Extracted records
_ _ _ _ _

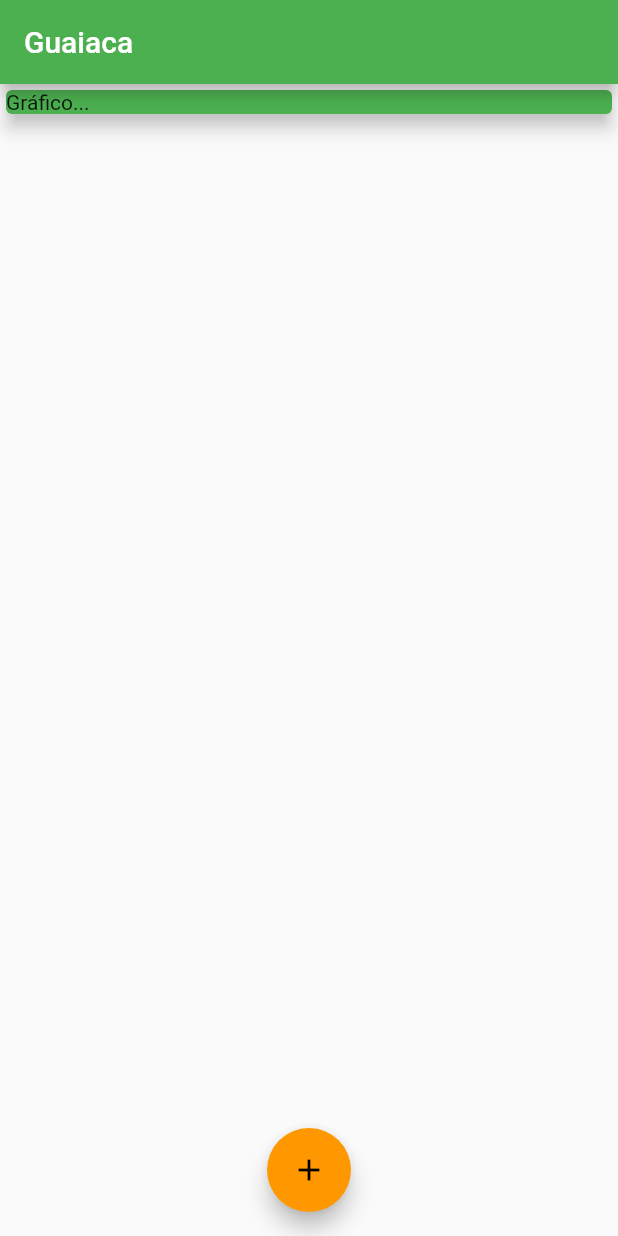
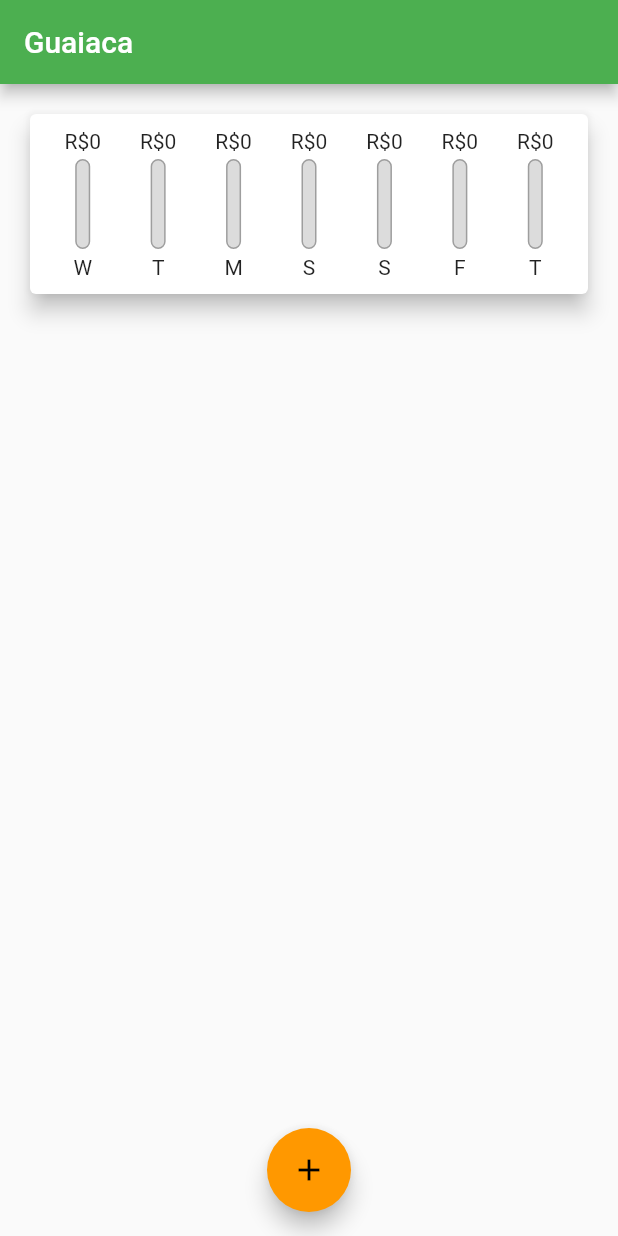
Before and after one commit to mariugo/guaiaca, a Flutter app: the screen it shows after launch, on a phone screen of 412 x 824 dp. Run offline on Flutter 3.47's test engine with Material 2 defaults, Android fonts, the phone set to English and light mode, and no system bars.

Commit message:
Criação das barras do gráfico e lógica

```diff
--- a/lib/screens/home.dart
+++ b/lib/screens/home.dart
@@ -1,4 +1,5 @@
 import 'package:flutter/material.dart';
+import 'package:guaiaca/widgets/grafico.dart';
 import '../widgets/lista_transacao_widget.dart';
 import '../model/transacao.dart';
 import '../widgets/nova_transacao_widget.dart';
@@ -12,6 +13,14 @@ class _MyHomePageState extends State<MyHomePage> {
   final tituloController = TextEditingController();
   final valorController = TextEditingController();
   final List<Transacao> _usuarioTransacoes = [];
+
+  List<Transacao> get _usuarioTransacoesRecentes {
+    return _usuarioTransacoes.where((element) {
+      return element.data.isAfter(
+        DateTime.now().subtract(Duration(days: 7)),
+      );
+    }).toList();
+  }
 
   void _adicionarNovaTransacao(String titulo, double valor) {
     final novaTransacao = Transacao(
@@ -38,10 +47,7 @@ class _MyHomePageState extends State<MyHomePage> {
             children: <Widget>[
               Container(
                 width: double.infinity,
-                child: Card(
-                    child: Text('Gráfico...'),
-                    elevation: 5,
-                    color: Theme.of(context).primaryColor),
+                child: Grafico(_usuarioTransacoesRecentes),
               ),
               ListaTransacao(_usuarioTransacoes),
             ],
--- /dev/null
+++ b/lib/widgets/barras_grafico.dart
@@ -0,0 +1,54 @@
+import 'package:flutter/material.dart';
+
+class BarrasGrafico extends StatelessWidget {
+  final String letraSemana;
+  final double valorGasto;
+  final double porcentagemGasta;
+
+  BarrasGrafico(
+      {required this.letraSemana,
+      required this.valorGasto,
+      required this.porcentagemGasta});
+
+  @override
+  Widget build(BuildContext context) {
+    return Column(
+      children: <Widget>[
+        FittedBox(
+          child: Text('R\$${valorGasto.toStringAsFixed(0)}'),
+        ),
+        SizedBox(
+          height: 4,
+        ),
+        Container(
+          height: 60,
+          width: 10,
+          child: Stack(
+            children: <Widget>[
+              Container(
+                decoration: BoxDecoration(
+                  border: Border.all(color: Colors.grey, width: 1.0),
+                  color: Color.fromRGBO(220, 220, 220, 1),
+                  borderRadius: BorderRadius.circular(10),
+                ),
+              ),
+              FractionallySizedBox(
+                heightFactor: porcentagemGasta,
+                child: Container(
+                  decoration: BoxDecoration(
+                    color: Theme.of(context).primaryColor,
+                    borderRadius: BorderRadius.circular(10),
+                  ),
+                ),
+              ),
+            ],
+          ),
+        ),
+        SizedBox(
+          height: 4,
+        ),
+        Text(letraSemana),
+      ],
+    );
+  }
+}
--- a/lib/widgets/grafico.dart
+++ b/lib/widgets/grafico.dart
@@ -1,4 +1,5 @@
 import 'package:flutter/material.dart';
+import 'package:guaiaca/widgets/barras_grafico.dart';
 import 'package:intl/intl.dart';
 import '../model/transacao.dart';
 
@@ -7,7 +8,7 @@ class Grafico extends StatelessWidget {
 
   Grafico(this.transacoesRecentes);
 
-  List<Map<String, Object>> get valoresTransacoes {
+  List<Map<String, Object>> get valoresTransacoesAgrupadas {
     return List.generate(7, (index) {
       final diaSemana = DateTime.now().subtract(Duration(days: index));
       double somaTotal = 0.0;
@@ -20,8 +21,16 @@ class Grafico extends StatelessWidget {
         }
       }
 
-      return {'day': DateFormat.E(diaSemana), 'valor': somaTotal};
+      return {
+        'dia': DateFormat.E().format(diaSemana).substring(0, 1),
+        'valor': somaTotal,
+      };
     });
+  }
+
+  double get maximoGasto {
+    return valoresTransacoesAgrupadas.fold(
+        0, (soma, item) => soma + double.parse(item['valor'].toString()));
   }
 
   @override
@@ -29,8 +38,23 @@ class Grafico extends StatelessWidget {
     return Card(
       elevation: 6,
       margin: EdgeInsets.all(20),
-      child: Row(
-        children: <Widget>[],
+      child: Padding(
+        padding: const EdgeInsets.all(10),
+        child: Row(
+          mainAxisAlignment: MainAxisAlignment.spaceAround,
+          children: valoresTransacoesAgrupadas
+              .map((data) => Flexible(
+                    fit: FlexFit.tight,
+                    child: BarrasGrafico(
+                      letraSemana: data['dia'].toString(),
+                      valorGasto: (data['valor'] as double),
+                      porcentagemGasta: maximoGasto == 0
+                          ? 0
+                          : (data['valor'] as double) / maximoGasto,
+                    ),
+                  ))
+              .toList(),
+        ),
       ),
     );
   }
```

_ _ _ _ _

== Exercise instructions ==
Lines from the entries that contain the string "extends" must be found and copied.

== Output ==
@@ -12,6 +13,14 @@ class _MyHomePageState extends State<MyHomePage> {
@@ -38,10 +47,7 @@ class _MyHomePageState extends State<MyHomePage> {
+class BarrasGrafico extends StatelessWidget {
@@ -7,7 +8,7 @@ class Grafico extends StatelessWidget {
@@ -20,8 +21,16 @@ class Grafico extends StatelessWidget {
@@ -29,8 +38,23 @@ class Grafico extends StatelessWidget {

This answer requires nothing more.